Nevertheless, she agrees that neither is explosive anger the answer. Chemaly highlights the need for children, both male and female, to be provided with better ways for thinking about and processing their feelings. This includes anger, which she describes as a signal emotion. For this reason it is important as it normally signals fear, or vulnerability. However, thanks to what she terms, the gendering of emotions, anger in women is traditionally seen as far less acceptable than anger in men. The author points out that anger makes high demands on others. It is difficult to ignore. Women have traditionally been taught to prioritise others, thus their anger is often internalised with negative consequences for both the body and the psyche. Soraya Chemaly suggests that writing down one’s angry feelings or discussing them with someone whom you can trust, is a better way to make meaning of that anger. ‘I despise the term anger management’, the writer declares. ‘Rather focus on emotional consequences.’
Rage Becomes Her, draws on a wide range of studies on issues ranging from self-objectification and surveillance to wage and caretaking inequalities and gendered violence. Chemaly is a highly articulate speaker who has an apparently endless array of statistics and researched examples at her finger tips with which to defend her arguments. She highlights research that shows how gender expectations affect brain development, even in the womb. She also points to studies that have demonstrated how testosterone is in fact catalysed through acting out dominant, typically masculine behaviours. However this is the same for both men and women. Filmmaker, Bergman found a similar phenomenon during the filming Testosterone Rex in which they measured testosterone levels in those following traditionally masculine jobs (rugby player) and traditionally feminine jobs (e.g. nurse and ballet dancer) and found that testosterone was in fact highest in the ballet dancers.
Both Chemaly and Bergson agree that there is a lot of biological evidence for similarities rather than differences between men and women and yet people still cling to gender categories. Chemaly points out that for many, these categories provide comfort and clarity. She also suggests that many lack the imagination required to step out of the patriarchal society which is still so dominant and conceive of a whole new, non-gendered world. The irony is, that our current system is detrimental to both men and women. As Chemaly puts it, ‘right now we have a lot of sick women and a lot of suicidal men’. Indeed Bergson mentions that the American Psychological Association released a health warning about traditional notions of masculinity and its strong relationship to violence. The response by some was outrage and accusations of a war on men. This echoes Bergman’s recent film, Man Made, which documents men of various ages and backgrounds talking about how they feel that they must defend themselves and their masculinity in this age of feminism. Clearly the idea of questioning traditional gender roles is frightening, for some men and women. Chemaly acknowledges that it’s not just a man vs women issue. ‘There are both men and women who buy into the current system and are interested in maintaining the status quo for both material and psychological reasons.’
Should we perhaps simply let go of concepts like masculine and feminine, Bergson and Chemaly wonder.
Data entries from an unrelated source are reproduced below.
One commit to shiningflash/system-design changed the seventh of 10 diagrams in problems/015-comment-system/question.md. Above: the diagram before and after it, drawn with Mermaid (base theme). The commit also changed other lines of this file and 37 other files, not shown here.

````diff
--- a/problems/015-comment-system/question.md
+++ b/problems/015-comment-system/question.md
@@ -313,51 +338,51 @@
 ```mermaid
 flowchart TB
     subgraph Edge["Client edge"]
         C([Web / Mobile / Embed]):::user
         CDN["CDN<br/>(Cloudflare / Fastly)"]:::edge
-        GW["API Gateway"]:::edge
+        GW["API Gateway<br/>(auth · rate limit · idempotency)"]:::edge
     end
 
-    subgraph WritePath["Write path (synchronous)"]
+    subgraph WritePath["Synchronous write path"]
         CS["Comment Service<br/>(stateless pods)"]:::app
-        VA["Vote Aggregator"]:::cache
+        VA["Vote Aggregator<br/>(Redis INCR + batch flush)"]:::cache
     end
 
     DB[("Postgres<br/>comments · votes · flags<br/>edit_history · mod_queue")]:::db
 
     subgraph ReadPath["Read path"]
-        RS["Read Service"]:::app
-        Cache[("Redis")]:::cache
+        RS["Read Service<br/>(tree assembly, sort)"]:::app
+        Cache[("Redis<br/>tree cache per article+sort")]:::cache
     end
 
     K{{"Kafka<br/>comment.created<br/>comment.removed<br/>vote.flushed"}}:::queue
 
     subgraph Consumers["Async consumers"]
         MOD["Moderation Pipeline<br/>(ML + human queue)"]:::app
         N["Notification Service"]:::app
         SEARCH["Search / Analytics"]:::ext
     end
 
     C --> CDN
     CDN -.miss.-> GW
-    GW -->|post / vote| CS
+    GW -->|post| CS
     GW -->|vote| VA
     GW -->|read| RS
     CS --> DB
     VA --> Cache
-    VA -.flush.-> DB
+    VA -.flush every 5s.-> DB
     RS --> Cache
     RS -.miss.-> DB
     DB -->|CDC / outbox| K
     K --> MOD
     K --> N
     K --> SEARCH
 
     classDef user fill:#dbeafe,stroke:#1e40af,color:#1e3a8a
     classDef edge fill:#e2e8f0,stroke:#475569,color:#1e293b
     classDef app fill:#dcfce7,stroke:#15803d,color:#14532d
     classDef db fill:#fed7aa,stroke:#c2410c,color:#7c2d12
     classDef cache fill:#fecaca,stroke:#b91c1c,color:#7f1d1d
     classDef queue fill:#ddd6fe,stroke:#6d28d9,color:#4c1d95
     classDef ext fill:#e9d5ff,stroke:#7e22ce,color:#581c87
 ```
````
Easier said than done. ‘How does one confront a system in which we don’t have the words to make the change?’ Chemaly asks. ‘Our language is too anaemic for such a task.’ Perhaps true but perhaps it begins with a reconceptualization of the now centuries old gender war in terms of those who are in favour of equality and those who are not. Such a step might encourage like-minded individuals (male, female or other) to work together toward the goal of a less gendered society rather than promulgate anger and resentment between the sexes. As Bergman so rightly put it, ‘It is not up to us to take on one another, it’s up to us to take on the system.’ Souwie Buis 9th May 2019